jquery-mobile-960 (GitHub: jeromeetienne / jquery-mobile-960)
by Jerome Etienne is a port of 960 grid to jQuery Mobile. By combining
960.gs with jQuery Mobile the author aims to offer more flexible layout options, which makes
supporting tablets easier:

jQuery mobile layout is currently rather raw. They only split the width in even parts, providing little controls to the designer. It uses an custom API with names ending with a, b, c or d, ui-block-a for example. Not the classic grid-4 or span-3, so it feel awkward. [...] 960 grids are flexible and well known. So i used ported 960 grids to see if it helps.

Easy WebSocket

Easy WebSocket (GitHub: jeromeetienne / EasyWebsocket, MIT
License) also by Jerome Etienne is an effort to remove servers from the
WebSocket equation. It appears to use iframes and a small Python App
Engine script to make accessing resources as easy as this:

  var socket = new EasyWebSocket('ws://example.com/resource');

  socket.onopen = function() {
    socket.send('hello world.')
  }

  socket.onmessage = function(event) {
    alert('received: ' + event.data);
  }

So technically it still depends on a server, but it could make the lives
of front-end developers simpler who aren't used to messing around with
server-side code.

mapKey

mapKey (GitHub: pixelmatrix / mapkey, MIT License) by Josh Pyles is a jQuery keyboard shortcut plugin that has
aliases for a lot of keys. Rather than working out the key codes for
arrow keys, left and up can be used instead:

$.mapKey('down', function() {
  // Keyboard shortcut event support goes here
});

I always try to add keyboard shortcuts to my apps, so rather than my
hokey homebrew keyboard code I might give this a try. One thing to
remember when supporting hotkeys is to be specific -- if a letter key is
pressed should this still trigger when the shift or metakeys are held
down?

bValidator

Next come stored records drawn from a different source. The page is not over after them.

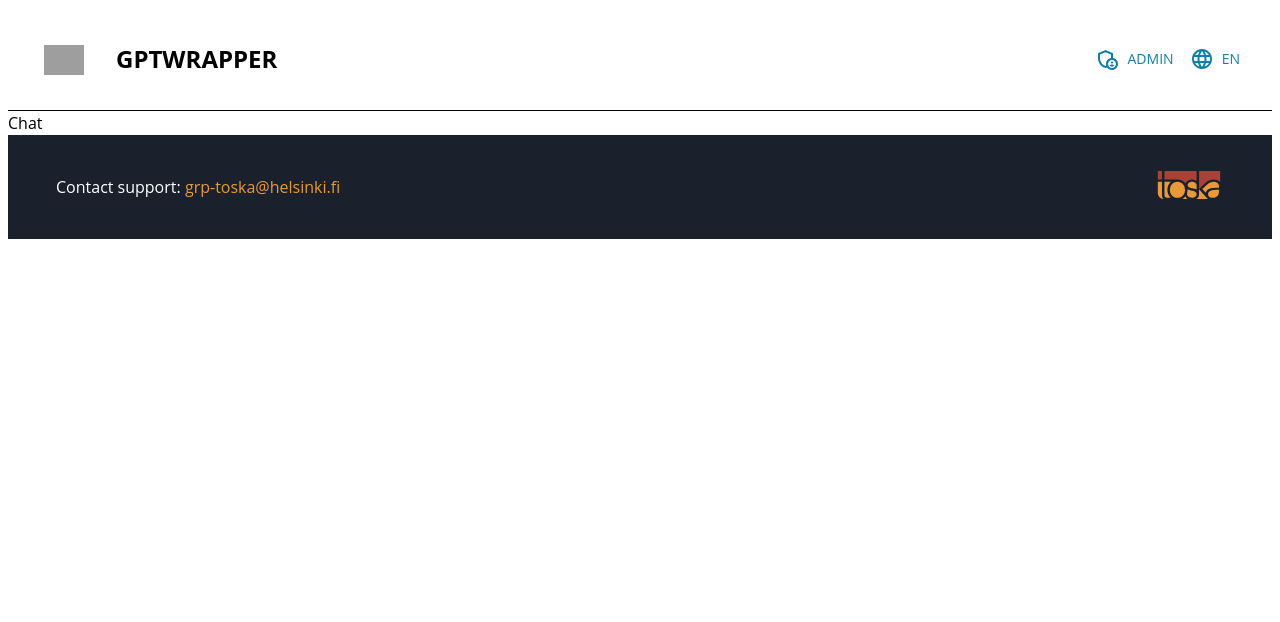
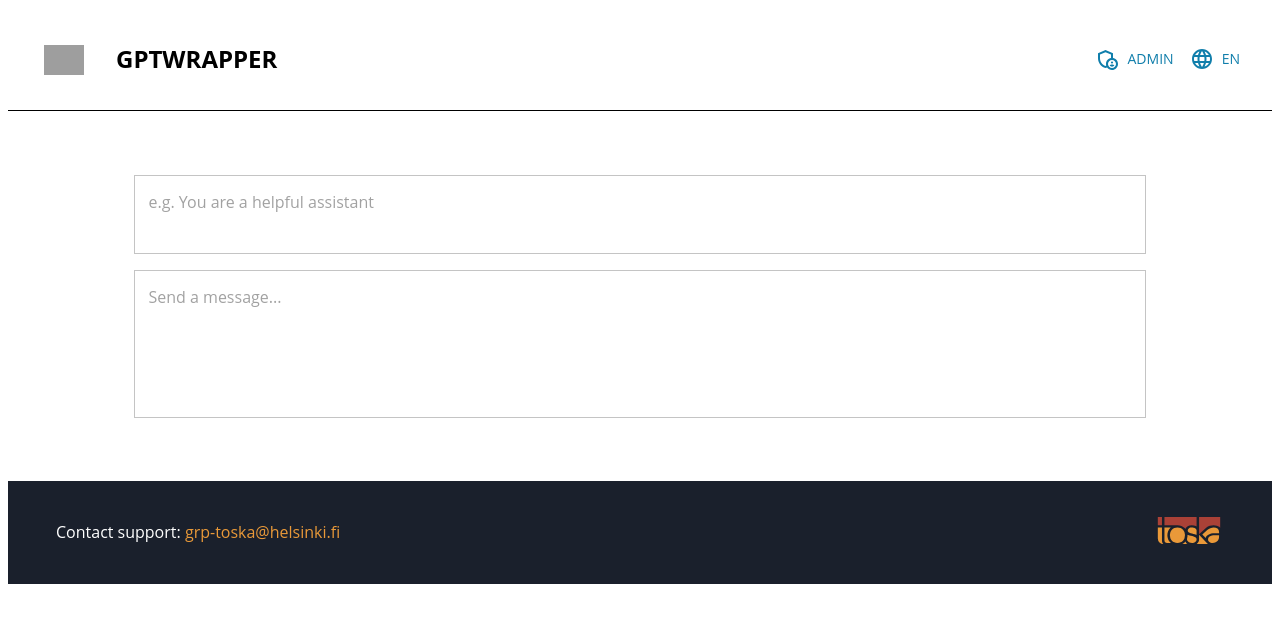
Before and after one commit to UniversityOfHelsinkiCS/gptwrapper, a React (Vite) app: page / in a window 1280 px wide. Shown: the top 622 px of the page. Built offline with nearby package versions, Linux system fonts and the light colour scheme; grey boxes are pictures that could not be loaded.

Commit message:
Rudimentary chat ui

```diff
--- a/src/client/components/Chat/index.tsx
+++ b/src/client/components/Chat/index.tsx
@@ -1,9 +1,46 @@
 import React from 'react'
-import { Box, Typography } from '@mui/material'
+import { Box, TextField } from '@mui/material'
+import { useTranslation } from 'react-i18next'
+
+const SystemMessage = () => {
+  const { t } = useTranslation()
+
+  return (
+    <Box mb={2}>
+      <TextField
+        fullWidth
+        multiline
+        minRows={2}
+        placeholder={t('chat:exampleSystemMessage') as string}
+      />
+    </Box>
+  )
+}
+
+const NewMessage = () => {
+  const { t } = useTranslation()
+
+  return (
+    <TextField
+      fullWidth
+      multiline
+      minRows={5}
+      placeholder={t('chat:messagePlaceholder') as string}
+    />
+  )
+}
 
 const Chat = () => (
-  <Box>
-    <Typography>Chat</Typography>
+  <Box
+    m={2}
+    sx={{
+      margin: 'auto',
+      width: '80%',
+      padding: '5%',
+    }}
+  >
+    <SystemMessage />
+    <NewMessage />
   </Box>
 )
 
--- a/src/client/index.tsx
+++ b/src/client/index.tsx
@@ -1,7 +1,7 @@
 import React from 'react'
 import ReactDOM from 'react-dom/client'
 
-import initializeI18n from './util/il18n'
+import initializeI18n from './util/i18n'
 import App from './App'
 
 initializeI18n()
--- a/src/client/locales/en.json
+++ b/src/client/locales/en.json
@@ -5,5 +5,9 @@
   },
   "footer": {
     "contactSupport": "Contact support: <mailTo>{{supportEmail}}</mailTo>"
+  },
+  "chat": {
+    "exampleSystemMessage": "e.g. You are a helpful assistant",
+    "messagePlaceholder": "Send a message..."
   }
 }
--- a/src/client/locales/fi.json
+++ b/src/client/locales/fi.json
@@ -5,5 +5,9 @@
   },
   "footer": {
     "contactSupport": "Ota yhteyttä tukeen: <mailTo>{{supportEmail}}</mailTo>"
+  },
+  "chat": {
+    "exampleSystemMessage": "esim. Olet hyödyllinen avustaja",
+    "messagePlaceholder": "Lähetä viesti..."
   }
 }
--- a/src/client/locales/sv.json
+++ b/src/client/locales/sv.json
@@ -5,5 +5,9 @@
   },
   "footer": {
     "contactSupport": ""
+  },
+  "chat": {
+    "exampleSystemMessage": "",
+    "messagePlaceholder": ""
   }
 }
```
Also changed, not shown: src/client/util/i18n.ts (renamed from src/client/util/il18n.ts).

bValidator is a client-side validation library with extensive form control support and configuration
options. Custom attributes can be used to define the required
validations on a field:

This can be changed when setting up the plugin:

('#form').bValidator({ validateActionsAttr: 'class' })